The Almaty-Bishkek Economic Corridor, the pilot economic corridor has the vision of creating one integrated markets with businesses of different sectors operating as if they would be in one country. The pilot corridor has been created in a region that is sparsely populated, divided by mountain ranges, and far away from major markets. But within Central Asia, the economic corridor builds on two relatively close urban drivers of economic growth.

Almaty and Bishkek are two economic centers connected by a rehabilitated road, which is the underlying linear dimension of the economic corridor. But in the middle of this modern highway is an international border crossing that was established during the changing political and trade relations between the two countries.

With increasing regional integration and trade, the border crossing points between both countries have become a bottleneck for the more than 30,000 people that cross them each day. To increase trade, tourism, and knowledge exchange, modern border crossing facilities and procedures are being developed.

Another vital linear link is between Almaty, the most prosperous city in Central Asia, and lake Issyk-Kul, a popular tourist destination. The two areas are only about 80 km apart, but the 485-km road connecting them runs around the impressive Tian Shan mountain range.
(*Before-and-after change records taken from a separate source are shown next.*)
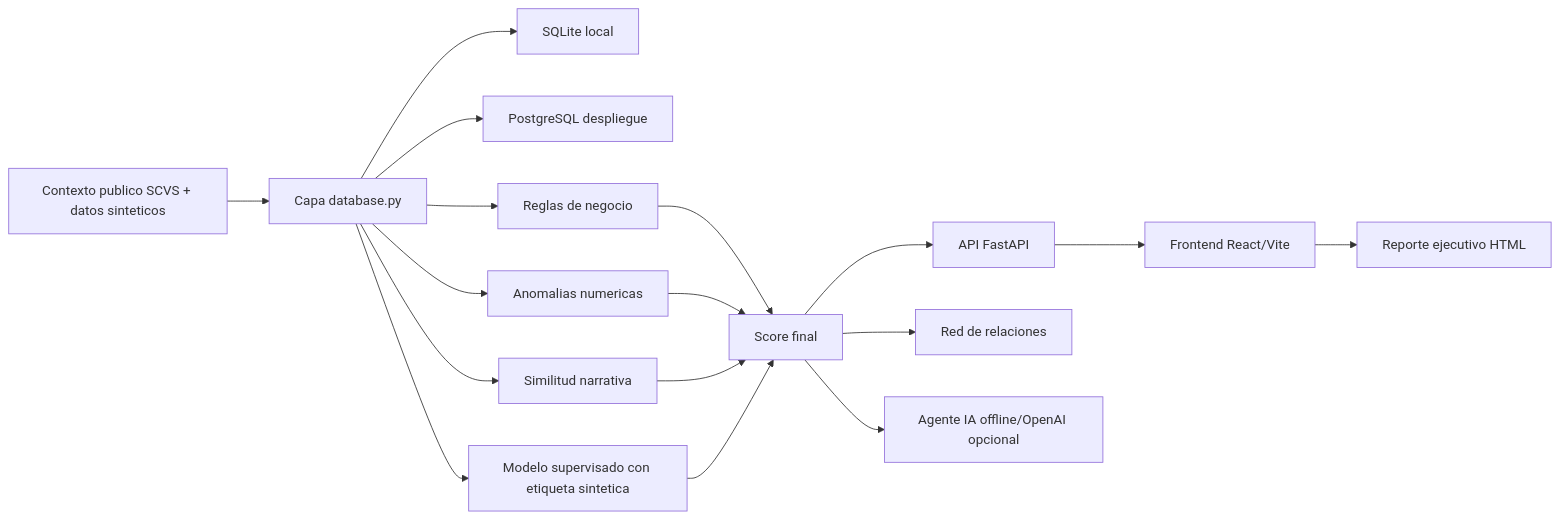
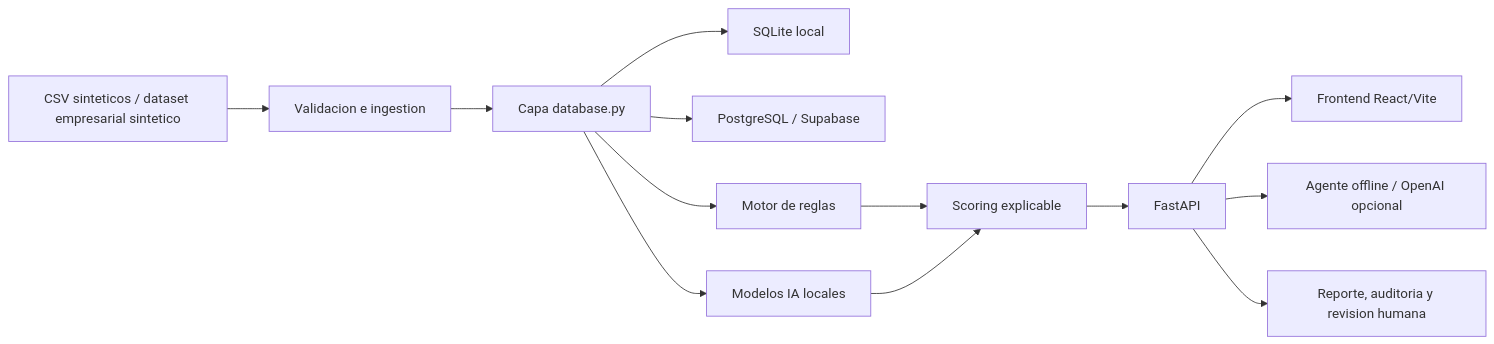
The diagram in docs/arquitectura.md (Erickelrojo-22/HackIAthon-MantaBytes-RetoAseguradora), drawn with Mermaid before and after one commit. The commit also changed other lines of this file and 9 other files, not shown here.

````diff
--- a/docs/arquitectura.md
+++ b/docs/arquitectura.md
@@ -5,19 +7,15 @@
 ```mermaid
 flowchart LR
-    A["Contexto publico SCVS + datos sinteticos"] --> B["Capa database.py"]
-    B --> DB1["SQLite local"]
-    B --> DB2["PostgreSQL despliegue"]
-    B --> C["Reglas de negocio"]
-    B --> D["Anomalias numericas"]
-    B --> E["Similitud narrativa"]
-    C --> F["Score final"]
-    D --> F
-    E --> F
-    B --> J["Modelo supervisado con etiqueta sintetica"]
-    J --> F
-    API --> G["Frontend React/Vite"]
-    F --> H["Red de relaciones"]
-    F --> I["Agente IA offline/OpenAI opcional"]
-    F --> API["API FastAPI"]
-    G --> REP["Reporte ejecutivo HTML"]
+    A["CSV sinteticos / dataset empresarial sintetico"] --> B["Validacion e ingestion"]
+    B --> C["Capa database.py"]
+    C --> D1["SQLite local"]
+    C --> D2["PostgreSQL / Supabase"]
+    C --> E["Motor de reglas"]
+    C --> F["Modelos IA locales"]
+    E --> G["Scoring explicable"]
+    F --> G
+    G --> H["FastAPI"]
+    H --> I["Frontend React/Vite"]
+    H --> J["Agente offline / OpenAI opcional"]
+    H --> K["Reporte, auditoria y revision humana"]
 ```
````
A more direct toll road across the mountains is thus being explored as part of the economic corridor.

Current Projects:

Almaty-Issyk-Kul Road Project Economic Impact Assessment

A crucial project for tourism development and transport integration in the Almaty-Bishkek Economic Corridor is an alternative road between Almaty and Issyk-Kul. The proposed road will reduce travel times from 7h to around 2 hours and allow for weekend tourism, as opposed to concentrating on short summer holiday tourism. That will considerably increase the length of the season and will make several investments possible, that would be too risky otherwise. Under ABEC an economic impact assessment is currently being conducted.

 

Border Crossing Point Modernization

BCP modernization. BCPs are still major bottlenecks. Crossing the border is uncomfortable, creates a bad tourism experience as a first impression/contact with a country. BCPs cause unpredictable delays and are volatile to political tensions. [click] ABEC has developed design and process proposals that are now being implemented by both governments in their plans to modernize the relevant BCPs between KAZ and KGZ.

 

Direct Bus Service

Fast, and direct bus services between the two cities and its airports are crucial to connect people. Today, busses do not follow a regular schedule and often face significant delays at the border crossing points during peak season. A direct regulated bus service can reduce the time at the border when bus lanes are operational. Mobile passport readers can secure on-bus clearance of passengers. Routes to connect airports of Bishkek and Almaty can help coordinate flight schedules for more regular national and international flights.